  2. Aren't you forgetting subjective experience? You can know everything there is to know about the physics of light and how the brain processes signals from the optic nerve, yet know nothing at all about "what it's like" to see the color red. There's a famous philosophical thought experiment on this subject, Mary's Room. Mary is a neuroscientist who knows everything there is to know about photons, wavelengths, the biochemistry of the retina and the optic nerve and the optical processing regions of the brain. She can tell you exactly what happens, down to the molecule, when red light enters the eye. Thing is, she's spent her entire life in a room painted black and white. Her computer screen is monochrome. She has never seen color. One day, she's allowed out of the room. She experiences color for the first time, and now knows something she did not know before: What it's like to see color. She now has knowledge that she did not previously have. This shows that qualia, the subjective experience of the senses, constitutes knowledge. There is knowledge that can not be obtained from mere understanding of physical processes. https://en.wikipedia.org/wiki/Knowledge_argument Of course philosophers have objections, and this is not the last word on the subject. But to say, as you did, that "The perception of colour has three elements, I think: Wavelength of incident light, wavelength of the reflected light and then how the brain processes it," missed the most important element of perception: subjective experience. You can not account for that by knowing only of the physical mechanisms of the photons and the brain.
  3. Evidence of what? Is there a paragraph missing? I didn't see a thesis being proposed. In any event, your thought experiment is subject to the gravity argument. Running a simulation of gravity in a computer doesn't attract nearby bowling balls (beyond the attraction caused by the mass of the computer itself). Nor would a simulation of a brain necessarily have a mind. We already have pretty good chatbots, nobody thinks they're conscious. There's another commonly refuted point in your argument. We don't make flying machines by duplicating birds molecule by molecule. Airplanes fly by different mechanisms than birds do; and it's likely that emulating a brain part by part is not the way to implement artificial consciousness.
  4. All, I could not resist posting this video of a public-spirited philosopher making a subtle critique of the concept of self-driving cars.

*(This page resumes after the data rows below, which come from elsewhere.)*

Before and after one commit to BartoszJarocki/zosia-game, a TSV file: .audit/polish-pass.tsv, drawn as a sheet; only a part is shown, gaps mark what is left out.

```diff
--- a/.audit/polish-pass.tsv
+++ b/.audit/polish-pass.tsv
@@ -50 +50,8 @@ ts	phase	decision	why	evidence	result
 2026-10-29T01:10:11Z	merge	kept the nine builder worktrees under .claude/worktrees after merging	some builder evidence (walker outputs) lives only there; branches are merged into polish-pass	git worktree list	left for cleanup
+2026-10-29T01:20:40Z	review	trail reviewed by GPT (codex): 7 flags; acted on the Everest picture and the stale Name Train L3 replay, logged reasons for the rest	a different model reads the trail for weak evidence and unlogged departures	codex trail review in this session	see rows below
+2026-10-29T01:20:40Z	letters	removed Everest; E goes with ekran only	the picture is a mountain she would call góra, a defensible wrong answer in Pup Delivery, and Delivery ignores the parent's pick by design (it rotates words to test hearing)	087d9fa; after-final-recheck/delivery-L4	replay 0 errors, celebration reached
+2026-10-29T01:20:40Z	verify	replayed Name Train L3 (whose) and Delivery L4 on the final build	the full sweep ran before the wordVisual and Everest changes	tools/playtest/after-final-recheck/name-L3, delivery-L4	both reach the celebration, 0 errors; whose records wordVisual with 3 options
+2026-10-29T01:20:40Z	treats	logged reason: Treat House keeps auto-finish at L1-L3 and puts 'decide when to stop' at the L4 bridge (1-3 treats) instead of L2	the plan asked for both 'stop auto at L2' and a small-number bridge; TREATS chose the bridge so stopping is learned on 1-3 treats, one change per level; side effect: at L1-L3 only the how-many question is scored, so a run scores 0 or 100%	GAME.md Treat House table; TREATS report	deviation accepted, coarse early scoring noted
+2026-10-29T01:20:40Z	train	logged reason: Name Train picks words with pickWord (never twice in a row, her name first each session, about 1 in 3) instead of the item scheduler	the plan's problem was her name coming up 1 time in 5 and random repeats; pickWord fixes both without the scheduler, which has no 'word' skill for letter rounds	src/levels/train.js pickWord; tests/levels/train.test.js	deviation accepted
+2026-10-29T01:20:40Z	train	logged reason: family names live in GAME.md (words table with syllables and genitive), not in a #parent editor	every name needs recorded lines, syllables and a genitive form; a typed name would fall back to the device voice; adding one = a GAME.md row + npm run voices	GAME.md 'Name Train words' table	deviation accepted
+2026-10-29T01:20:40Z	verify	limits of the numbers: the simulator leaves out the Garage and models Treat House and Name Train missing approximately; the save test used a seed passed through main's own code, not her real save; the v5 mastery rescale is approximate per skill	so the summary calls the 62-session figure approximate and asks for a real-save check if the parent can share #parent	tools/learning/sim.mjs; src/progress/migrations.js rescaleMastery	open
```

  5. That's the point of the link I supplied. Calculus is the study of continuous change. Discrete calculus is the study of how individual discrete data points change. It's what you asked about. If you meant something else, perhaps you can be more clear. Another thought is that you might mean the "continuous-ization" of discrete functions. For example the famous factorial function n! = 1 x 2 x 3 x ... n is only defined for positive integers. But we can extend it to the gamma function which is valid for arbitrary real and complex numbers and is continuous. Is that the kind of thing you had in mind?

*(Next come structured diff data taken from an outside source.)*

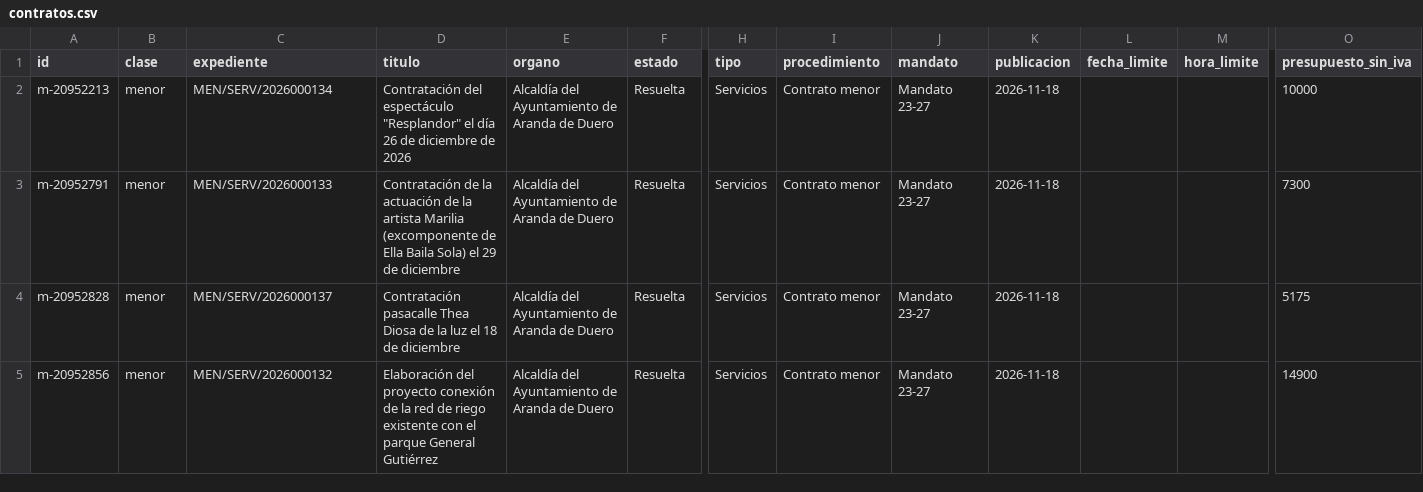
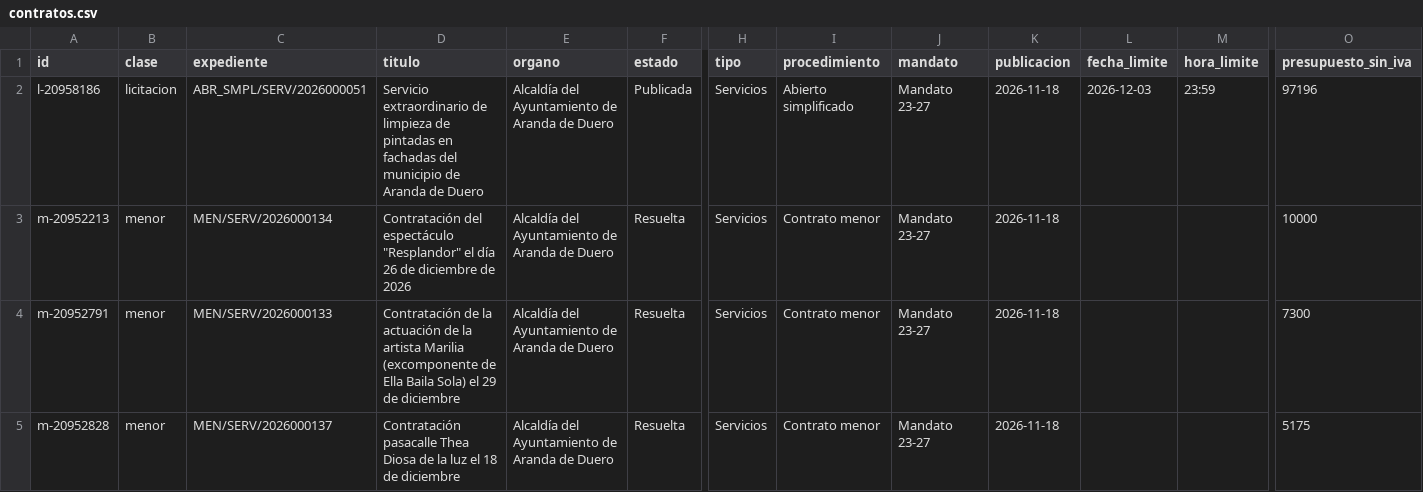
Before and after one commit to arandadeduero/contratos, a CSV file: docs/datos/contratos.csv, drawn as a sheet; only a part is shown, gaps mark what is left out; the shorter side is filled out with more unchanged rows; rows hold the shown columns only; the diff names each change by its address in the sheet, - before the commit and + after, or states it on an @@ line.

```diff
--- a/docs/datos/contratos.csv
+++ b/docs/datos/contratos.csv
+row 2: l-20958186 | licitacion | ABR_SMPL/SERV/2026000051 | Servicio extraordinario de limpieza de pintadas en fachadas del municipio de Aranda de Duero | Alcaldía del Ayuntamiento de Aranda de Duero | Publicada | Servicios | Abierto simplificado | Mandato 23-27 | 2026-11-18 | 2026-12-03 | 23:59 | 97196
```
Also changed, not shown: 9 other files.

  6. https://en.wikipedia.org/wiki/Discrete_calculus
  7. Oops I'm terribly sorry. You were replying to BB. For some reason I got confused and thought that was BB replying to me. My bad. Nevermind whatever I wrote.
  8. Why is that a question? What do my own personal capabilities have to do with this? All that matters is that I can prove that the limit of the sequence 1/2, 3/4, 7/8, ... is 1. I truly don't understand why, having acknowledged this point, you are still making up meaningless questions. "Getting to the end," a meaningless concept, has been rendered irrelevant by the formal definition of a limit. I agree to no such thing. It's a philosophical question. Before the universe existed, were there numbers? Where were they? In the universe? Can you point to them? Identify their location? You are stating as a fact a matter of philosophy that you can't possibly hope to prove. According to some, yes. According to others, no. How about the game of chess? It's a formal system with precise rules. Did it exist before there were people? You've entirely changed the subject, I don't know why. Your belief is called mathematical Platonism. https://plato.stanford.edu/entries/platonism-mathematics/
  9. The purpose of the formalization is so that we don't have to think about meaningless questions like that. 1/n gets arbitrarily close to 0 as n gets large, that's the epsilon-N idea. So we define 0 as the limit of 1/n because it satisfies the epsilon-N condition. Then we don't have to confuse ourselves with unanswerable riddles like, "Does it ever reach 0?" Well actually it doesn't, since for any natural number n, 1/n is not 0. But it gets arbitrarily close. That's the idea of the limit concept. It avoids the meaningless questions. I don't know why you say it "seems like the argument has become whether infinite functions reach their limits." On the contrary, the formalization makes those kinds of questions irrelevant.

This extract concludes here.